Version difference data:

● ● ● ●

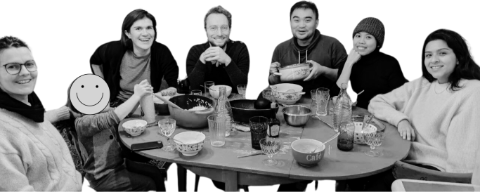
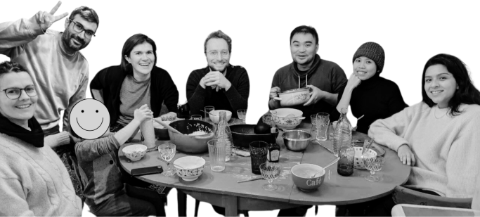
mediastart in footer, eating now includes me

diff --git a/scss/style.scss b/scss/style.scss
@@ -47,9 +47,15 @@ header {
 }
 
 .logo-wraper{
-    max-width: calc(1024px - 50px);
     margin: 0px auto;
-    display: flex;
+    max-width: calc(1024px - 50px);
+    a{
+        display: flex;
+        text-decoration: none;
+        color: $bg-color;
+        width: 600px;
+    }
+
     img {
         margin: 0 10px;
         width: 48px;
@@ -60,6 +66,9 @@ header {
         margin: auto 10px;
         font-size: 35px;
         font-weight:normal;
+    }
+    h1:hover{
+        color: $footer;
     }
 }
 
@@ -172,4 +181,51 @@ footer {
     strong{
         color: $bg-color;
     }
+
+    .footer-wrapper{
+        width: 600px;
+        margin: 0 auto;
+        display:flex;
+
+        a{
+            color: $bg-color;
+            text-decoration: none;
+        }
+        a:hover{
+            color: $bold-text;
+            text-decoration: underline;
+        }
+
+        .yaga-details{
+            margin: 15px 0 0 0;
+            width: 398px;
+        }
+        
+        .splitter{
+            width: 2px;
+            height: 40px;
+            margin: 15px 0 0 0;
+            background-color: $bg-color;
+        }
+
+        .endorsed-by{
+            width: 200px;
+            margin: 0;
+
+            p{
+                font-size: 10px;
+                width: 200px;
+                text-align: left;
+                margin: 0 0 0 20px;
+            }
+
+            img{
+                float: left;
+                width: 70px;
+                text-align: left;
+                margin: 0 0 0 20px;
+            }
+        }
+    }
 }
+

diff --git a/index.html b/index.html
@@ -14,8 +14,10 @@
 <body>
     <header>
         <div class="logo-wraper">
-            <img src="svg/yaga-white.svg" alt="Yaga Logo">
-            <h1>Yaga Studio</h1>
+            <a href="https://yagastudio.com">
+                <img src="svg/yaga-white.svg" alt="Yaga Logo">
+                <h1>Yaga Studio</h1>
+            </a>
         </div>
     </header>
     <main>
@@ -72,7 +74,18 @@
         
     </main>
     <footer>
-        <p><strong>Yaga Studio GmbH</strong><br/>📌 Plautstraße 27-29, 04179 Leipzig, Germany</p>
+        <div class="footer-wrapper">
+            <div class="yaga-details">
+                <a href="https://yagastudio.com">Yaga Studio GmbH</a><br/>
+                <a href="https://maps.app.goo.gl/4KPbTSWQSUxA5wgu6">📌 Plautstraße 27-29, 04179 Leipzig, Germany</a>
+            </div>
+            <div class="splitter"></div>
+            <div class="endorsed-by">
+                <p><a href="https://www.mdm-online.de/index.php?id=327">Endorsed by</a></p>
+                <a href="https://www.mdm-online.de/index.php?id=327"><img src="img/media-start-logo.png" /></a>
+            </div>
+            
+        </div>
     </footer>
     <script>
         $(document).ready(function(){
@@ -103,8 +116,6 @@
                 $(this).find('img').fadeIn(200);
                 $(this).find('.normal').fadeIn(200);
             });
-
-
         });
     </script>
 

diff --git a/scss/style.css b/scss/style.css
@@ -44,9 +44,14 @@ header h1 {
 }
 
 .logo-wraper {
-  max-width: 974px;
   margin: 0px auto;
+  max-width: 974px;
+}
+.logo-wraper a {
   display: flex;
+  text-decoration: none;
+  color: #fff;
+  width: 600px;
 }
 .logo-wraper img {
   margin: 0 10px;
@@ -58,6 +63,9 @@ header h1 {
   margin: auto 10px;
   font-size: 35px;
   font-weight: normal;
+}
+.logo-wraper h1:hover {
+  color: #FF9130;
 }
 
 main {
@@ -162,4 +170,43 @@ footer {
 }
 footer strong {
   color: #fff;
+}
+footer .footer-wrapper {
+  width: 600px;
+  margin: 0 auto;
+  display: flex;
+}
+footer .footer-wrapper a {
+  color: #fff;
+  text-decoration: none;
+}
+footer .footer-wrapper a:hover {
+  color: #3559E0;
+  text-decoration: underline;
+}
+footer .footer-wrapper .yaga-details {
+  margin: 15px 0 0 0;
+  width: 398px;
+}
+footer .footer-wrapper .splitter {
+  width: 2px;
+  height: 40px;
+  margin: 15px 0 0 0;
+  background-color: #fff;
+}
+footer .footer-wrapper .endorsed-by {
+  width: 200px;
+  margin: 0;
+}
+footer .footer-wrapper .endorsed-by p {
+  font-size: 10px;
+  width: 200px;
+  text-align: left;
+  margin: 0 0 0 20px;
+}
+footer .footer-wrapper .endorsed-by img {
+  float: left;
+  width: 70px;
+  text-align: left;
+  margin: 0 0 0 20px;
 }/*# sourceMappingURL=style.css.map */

● ● ● ●

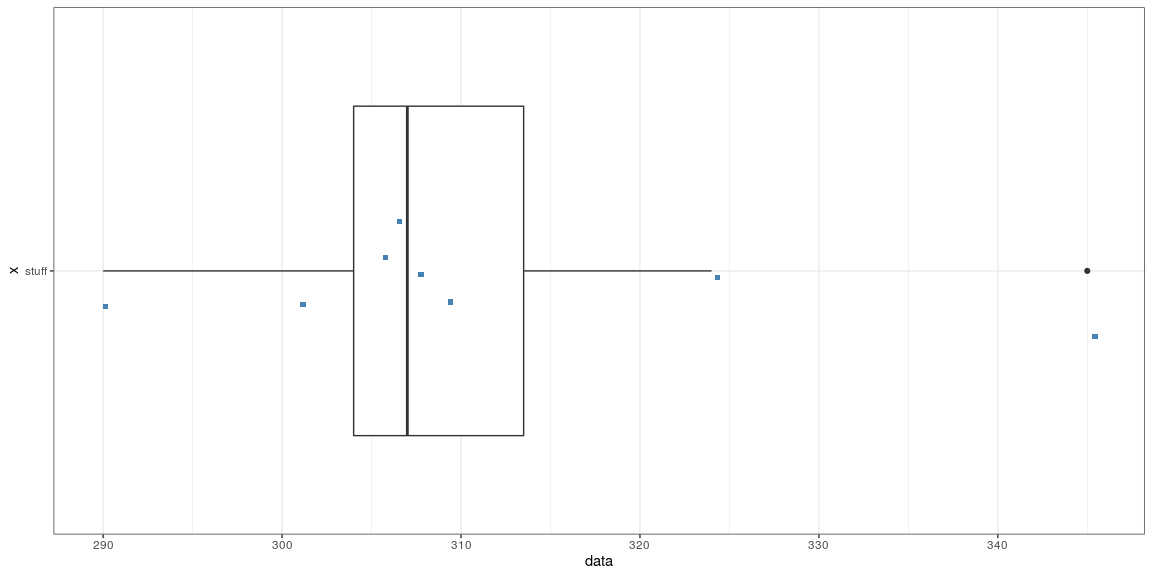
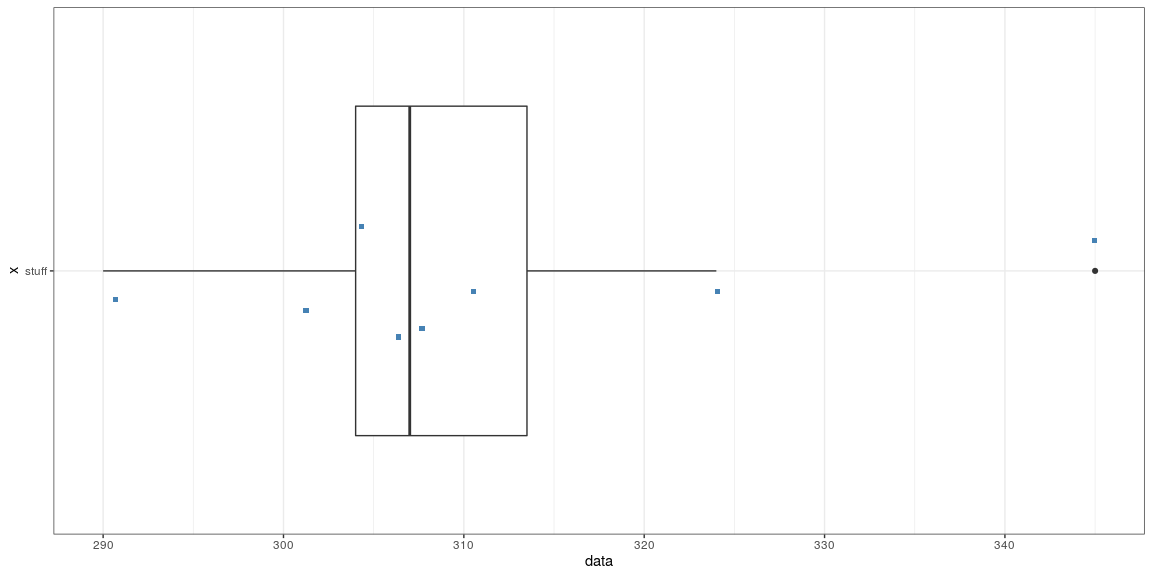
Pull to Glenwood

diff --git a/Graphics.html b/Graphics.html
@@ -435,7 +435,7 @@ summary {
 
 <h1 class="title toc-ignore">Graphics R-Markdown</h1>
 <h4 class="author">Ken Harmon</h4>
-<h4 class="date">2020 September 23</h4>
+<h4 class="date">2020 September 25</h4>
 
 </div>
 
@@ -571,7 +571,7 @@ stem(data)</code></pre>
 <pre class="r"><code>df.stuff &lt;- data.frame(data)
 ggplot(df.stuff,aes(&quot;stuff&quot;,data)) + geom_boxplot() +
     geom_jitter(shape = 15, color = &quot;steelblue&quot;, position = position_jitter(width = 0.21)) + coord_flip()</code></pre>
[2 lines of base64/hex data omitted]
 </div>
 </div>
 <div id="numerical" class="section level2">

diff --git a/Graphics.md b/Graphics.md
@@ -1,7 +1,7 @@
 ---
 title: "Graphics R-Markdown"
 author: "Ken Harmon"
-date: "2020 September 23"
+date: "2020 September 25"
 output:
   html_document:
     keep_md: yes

● ● ● ●

- Work to be completed
The word "text" appears in how many lines of the records? Give the number only.

- Response to this task
11